The White House released its fiscal year budget request for NASA on Monday, Feb. 2, and this amounts to $18.5 billion. Included in this allocation is a $30 million budget for the development of a mission to Europa, the sixth-closest moon of Jupiter.
Planetary scientists have been interested in Europa since the Galileo orbiter revealed that the icy moon may be hiding an ocean of salty water beneath its icy shell. Scientists also hail this extraterrestrial world as the most likely candidate in the solar system to have the ability to support life besides Earth.
The moon possibly contains three times the volume of water found in the Earth's oceans and because water is associated with life on Earth, astrobiologists think that the oceans in Europa offer a good habitat for living organisms to thrive.
The U.S. space agency has been looking at the potentials of the Europa mission for a while now. In 2014, it received a $100 million from Congress to start preliminary work on such mission. The new proposed budget though bolsters focus for this mission dubbed as the Europa Clipper as it signals commitment from the White House that was missing before.
NASA chief financial officer David Radzanowski told reporters in a conference call on Monday that the requested $30 million that will be used for preliminary studies into the Europa mission will be in addition to the $100 million the congress has given.
"For the first time, the budget supports the formulation and development of a Europa Mission, allowing NASA to begin project formulation, Phase A," reads [pdf] the summary of the proposed NASA budget.
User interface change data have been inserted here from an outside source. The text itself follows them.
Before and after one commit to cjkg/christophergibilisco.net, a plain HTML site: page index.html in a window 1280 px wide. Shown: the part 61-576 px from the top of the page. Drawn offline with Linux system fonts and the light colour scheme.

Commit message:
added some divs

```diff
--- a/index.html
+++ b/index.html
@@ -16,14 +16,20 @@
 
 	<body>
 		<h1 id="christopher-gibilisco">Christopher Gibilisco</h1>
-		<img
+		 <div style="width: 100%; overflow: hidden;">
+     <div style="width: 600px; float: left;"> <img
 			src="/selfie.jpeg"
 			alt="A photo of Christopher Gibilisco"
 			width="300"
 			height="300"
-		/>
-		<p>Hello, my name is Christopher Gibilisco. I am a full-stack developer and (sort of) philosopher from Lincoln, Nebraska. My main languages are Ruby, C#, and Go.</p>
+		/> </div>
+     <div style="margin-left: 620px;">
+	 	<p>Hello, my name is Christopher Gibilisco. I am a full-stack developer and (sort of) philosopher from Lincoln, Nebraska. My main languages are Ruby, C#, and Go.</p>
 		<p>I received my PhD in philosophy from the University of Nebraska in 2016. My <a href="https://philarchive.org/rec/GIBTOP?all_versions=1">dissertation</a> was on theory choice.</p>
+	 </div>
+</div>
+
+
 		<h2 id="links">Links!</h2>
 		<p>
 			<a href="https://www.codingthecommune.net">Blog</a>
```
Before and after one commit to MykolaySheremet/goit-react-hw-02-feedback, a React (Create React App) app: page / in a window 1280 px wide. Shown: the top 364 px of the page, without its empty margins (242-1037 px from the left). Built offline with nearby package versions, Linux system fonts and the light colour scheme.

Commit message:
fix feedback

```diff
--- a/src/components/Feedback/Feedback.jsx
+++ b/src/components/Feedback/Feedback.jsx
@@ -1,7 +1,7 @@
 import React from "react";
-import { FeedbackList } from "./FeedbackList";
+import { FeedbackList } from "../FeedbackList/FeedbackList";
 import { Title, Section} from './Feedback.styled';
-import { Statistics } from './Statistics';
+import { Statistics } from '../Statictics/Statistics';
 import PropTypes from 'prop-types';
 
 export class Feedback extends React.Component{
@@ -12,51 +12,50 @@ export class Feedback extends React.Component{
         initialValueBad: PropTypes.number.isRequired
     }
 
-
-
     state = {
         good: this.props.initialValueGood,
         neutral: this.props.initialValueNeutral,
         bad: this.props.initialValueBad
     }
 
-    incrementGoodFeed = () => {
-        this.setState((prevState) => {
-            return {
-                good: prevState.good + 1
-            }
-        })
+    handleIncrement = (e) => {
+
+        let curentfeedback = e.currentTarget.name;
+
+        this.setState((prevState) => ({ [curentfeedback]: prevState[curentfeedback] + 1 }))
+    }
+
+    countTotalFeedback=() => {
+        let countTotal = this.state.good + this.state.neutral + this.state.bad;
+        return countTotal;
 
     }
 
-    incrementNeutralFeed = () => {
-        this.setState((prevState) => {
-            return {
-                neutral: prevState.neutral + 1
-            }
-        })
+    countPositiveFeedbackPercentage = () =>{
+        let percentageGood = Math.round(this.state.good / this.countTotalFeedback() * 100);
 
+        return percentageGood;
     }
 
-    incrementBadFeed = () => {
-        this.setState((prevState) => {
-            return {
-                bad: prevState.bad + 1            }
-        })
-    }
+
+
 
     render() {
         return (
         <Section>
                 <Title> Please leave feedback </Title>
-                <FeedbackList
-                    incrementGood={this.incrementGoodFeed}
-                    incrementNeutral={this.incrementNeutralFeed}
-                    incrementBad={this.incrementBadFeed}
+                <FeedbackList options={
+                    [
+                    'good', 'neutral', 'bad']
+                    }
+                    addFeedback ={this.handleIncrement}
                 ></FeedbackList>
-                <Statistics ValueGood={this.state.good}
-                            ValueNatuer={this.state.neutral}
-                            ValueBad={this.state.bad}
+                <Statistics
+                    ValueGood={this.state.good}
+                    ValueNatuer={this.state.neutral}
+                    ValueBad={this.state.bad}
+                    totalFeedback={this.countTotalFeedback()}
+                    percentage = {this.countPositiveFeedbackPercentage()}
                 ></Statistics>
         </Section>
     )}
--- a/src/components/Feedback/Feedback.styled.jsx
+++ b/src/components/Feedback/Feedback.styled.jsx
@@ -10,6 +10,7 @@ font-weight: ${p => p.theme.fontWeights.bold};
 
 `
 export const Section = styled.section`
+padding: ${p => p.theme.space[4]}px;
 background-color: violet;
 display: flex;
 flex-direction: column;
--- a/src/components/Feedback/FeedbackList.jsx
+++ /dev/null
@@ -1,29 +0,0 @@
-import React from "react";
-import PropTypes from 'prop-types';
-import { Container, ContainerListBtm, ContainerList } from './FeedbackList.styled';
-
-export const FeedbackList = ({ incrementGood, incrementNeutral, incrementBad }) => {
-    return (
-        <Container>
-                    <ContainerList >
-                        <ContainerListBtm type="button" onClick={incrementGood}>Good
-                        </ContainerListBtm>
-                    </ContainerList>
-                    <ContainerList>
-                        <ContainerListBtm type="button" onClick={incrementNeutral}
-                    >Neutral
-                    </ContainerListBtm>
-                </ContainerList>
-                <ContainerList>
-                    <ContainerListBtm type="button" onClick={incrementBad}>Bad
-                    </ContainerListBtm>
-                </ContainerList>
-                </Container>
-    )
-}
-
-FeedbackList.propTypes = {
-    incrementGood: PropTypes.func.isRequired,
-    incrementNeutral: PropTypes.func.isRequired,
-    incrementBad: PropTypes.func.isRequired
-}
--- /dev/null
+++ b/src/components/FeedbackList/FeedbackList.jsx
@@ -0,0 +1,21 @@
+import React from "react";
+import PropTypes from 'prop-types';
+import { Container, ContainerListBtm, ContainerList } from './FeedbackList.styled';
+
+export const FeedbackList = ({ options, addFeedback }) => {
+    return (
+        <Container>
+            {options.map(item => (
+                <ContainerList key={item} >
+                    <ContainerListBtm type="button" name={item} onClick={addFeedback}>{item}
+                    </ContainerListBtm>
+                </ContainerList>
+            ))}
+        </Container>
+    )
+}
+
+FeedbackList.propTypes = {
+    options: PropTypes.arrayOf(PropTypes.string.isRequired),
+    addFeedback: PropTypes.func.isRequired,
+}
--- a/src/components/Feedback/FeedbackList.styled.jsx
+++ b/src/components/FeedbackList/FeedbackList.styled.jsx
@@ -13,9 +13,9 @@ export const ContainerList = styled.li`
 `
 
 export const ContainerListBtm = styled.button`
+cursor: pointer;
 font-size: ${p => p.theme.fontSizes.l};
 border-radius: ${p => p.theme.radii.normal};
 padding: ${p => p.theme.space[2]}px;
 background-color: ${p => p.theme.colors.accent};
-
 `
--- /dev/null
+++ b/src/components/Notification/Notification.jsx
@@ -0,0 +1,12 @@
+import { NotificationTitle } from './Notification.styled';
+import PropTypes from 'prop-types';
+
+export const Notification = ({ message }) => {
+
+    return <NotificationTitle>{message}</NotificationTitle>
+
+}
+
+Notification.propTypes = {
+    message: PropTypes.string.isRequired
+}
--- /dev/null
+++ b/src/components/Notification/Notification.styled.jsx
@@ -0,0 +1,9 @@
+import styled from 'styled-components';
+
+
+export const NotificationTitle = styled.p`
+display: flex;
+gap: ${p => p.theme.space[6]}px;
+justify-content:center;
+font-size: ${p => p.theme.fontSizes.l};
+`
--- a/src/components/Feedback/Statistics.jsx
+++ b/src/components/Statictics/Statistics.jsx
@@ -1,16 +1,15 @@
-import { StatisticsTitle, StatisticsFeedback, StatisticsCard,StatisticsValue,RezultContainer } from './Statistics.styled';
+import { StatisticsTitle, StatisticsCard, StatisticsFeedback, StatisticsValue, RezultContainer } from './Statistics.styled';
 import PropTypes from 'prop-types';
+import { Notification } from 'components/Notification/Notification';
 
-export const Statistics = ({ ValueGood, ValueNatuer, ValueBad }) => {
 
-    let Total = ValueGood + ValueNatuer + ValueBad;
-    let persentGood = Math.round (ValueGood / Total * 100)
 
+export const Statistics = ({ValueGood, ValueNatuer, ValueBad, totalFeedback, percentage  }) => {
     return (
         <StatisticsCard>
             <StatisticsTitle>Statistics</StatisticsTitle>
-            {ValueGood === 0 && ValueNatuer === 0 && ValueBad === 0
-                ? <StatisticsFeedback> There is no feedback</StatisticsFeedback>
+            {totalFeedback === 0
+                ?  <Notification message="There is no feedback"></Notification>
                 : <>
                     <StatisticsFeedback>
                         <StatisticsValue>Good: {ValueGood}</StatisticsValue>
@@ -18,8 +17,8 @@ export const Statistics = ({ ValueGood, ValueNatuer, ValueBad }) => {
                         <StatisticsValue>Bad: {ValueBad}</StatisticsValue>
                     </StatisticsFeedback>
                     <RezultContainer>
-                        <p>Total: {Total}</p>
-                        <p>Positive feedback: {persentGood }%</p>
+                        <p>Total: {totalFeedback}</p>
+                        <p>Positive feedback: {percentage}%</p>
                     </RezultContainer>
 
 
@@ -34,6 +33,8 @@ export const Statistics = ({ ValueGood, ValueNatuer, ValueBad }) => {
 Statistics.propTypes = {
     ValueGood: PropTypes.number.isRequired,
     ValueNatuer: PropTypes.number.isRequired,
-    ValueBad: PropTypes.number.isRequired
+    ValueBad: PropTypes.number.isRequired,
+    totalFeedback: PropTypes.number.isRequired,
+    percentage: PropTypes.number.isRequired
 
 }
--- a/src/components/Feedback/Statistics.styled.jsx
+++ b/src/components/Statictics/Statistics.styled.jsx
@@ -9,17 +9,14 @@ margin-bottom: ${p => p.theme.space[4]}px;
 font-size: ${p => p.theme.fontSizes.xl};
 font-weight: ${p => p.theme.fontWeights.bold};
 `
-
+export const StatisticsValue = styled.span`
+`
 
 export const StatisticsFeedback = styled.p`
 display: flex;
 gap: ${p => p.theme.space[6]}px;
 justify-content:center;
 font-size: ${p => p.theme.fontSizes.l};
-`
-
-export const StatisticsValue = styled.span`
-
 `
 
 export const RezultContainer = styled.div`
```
The Europa Clipper will be the U.S. space agency's attempt to understand the habitable potentials of Europa and will likely involve a spacecraft that would orbit Jupiter and do fly-bys of Europa rather than orbiting or landing a probe on the surface of the moon itself, which will make the mission safer and more cost effective.
Europa is associated with a harsh radiation environment that can pose dangers for spacecraft. The U.S. space agency will select the instruments for the spacecraft this year with the aim of launching it in the mid-2020s.
"This is a big deal," said Europa Clipper probe concept pre-project scientist Robert Pappalardo. "We're moving toward the next phase, where you're a real mission. It's just thrilling after 15 years of pushing for it."